*** Block opens ***

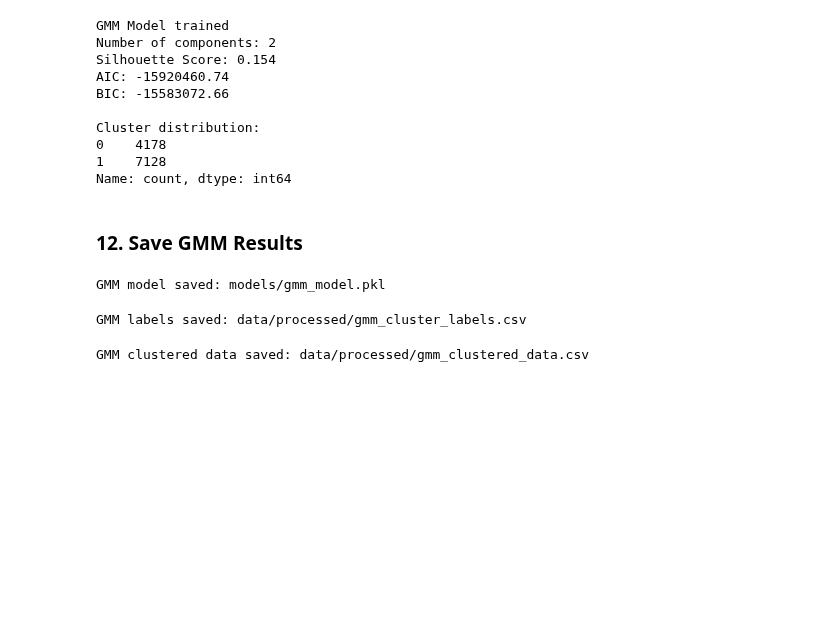
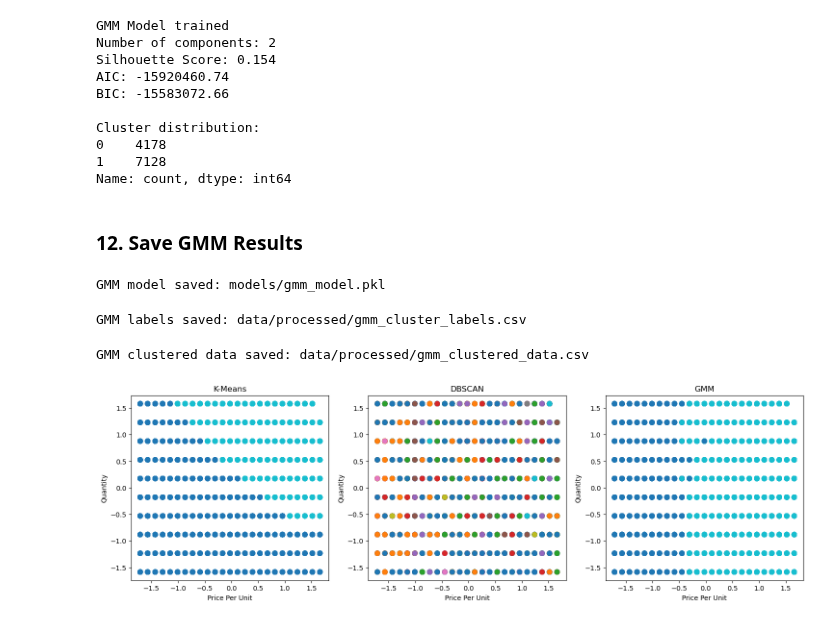
Before and after one commit to alberehap/Project-ML, a Jupyter notebook: unsupervised_models.ipynb, the cells around one changed output. Cells and saved outputs as stored; diff of their text form; code cells hidden in the pictures; blank space fills up the shorter version.

```diff
--- a/unsupervised_models.ipynb
+++ b/unsupervised_models.ipynb
@@ -328,3 +308,21 @@ df_gmm.to_csv('data/processed/gmm_clustered_data.csv', index=False)
 print("GMM clustered data saved: data/processed/gmm_clustered_data.csv")
 # %% [output]
 GMM clustered data saved: data/processed/gmm_clustered_data.csv
+# %%
+import matplotlib.pyplot as plt
+
+fig, axes = plt.subplots(1, 3, figsize=(18,5))
+
+models = [('K-Means', cluster_labels),
+          ('DBSCAN', dbscan_labels),
+          ('GMM', gmm_labels)]
+
+for ax, (name, labels) in zip(axes, models):
+    scatter = ax.scatter(X.iloc[:,0], X.iloc[:,1], c=labels, cmap='tab10', s=50)
+    ax.set_title(name)
+    ax.set_xlabel(X.columns[0])
+    ax.set_ylabel(X.columns[1])
+
+plt.show()
+# %% [output]
+[figure, added]
```
Also changed, not shown: parts of 2 cells of this notebook.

*** Block closes ***

• Problem to work on: After reading the entries above, state how many lines hold the word "output", with no text besides the number.

• Answer to this task: 3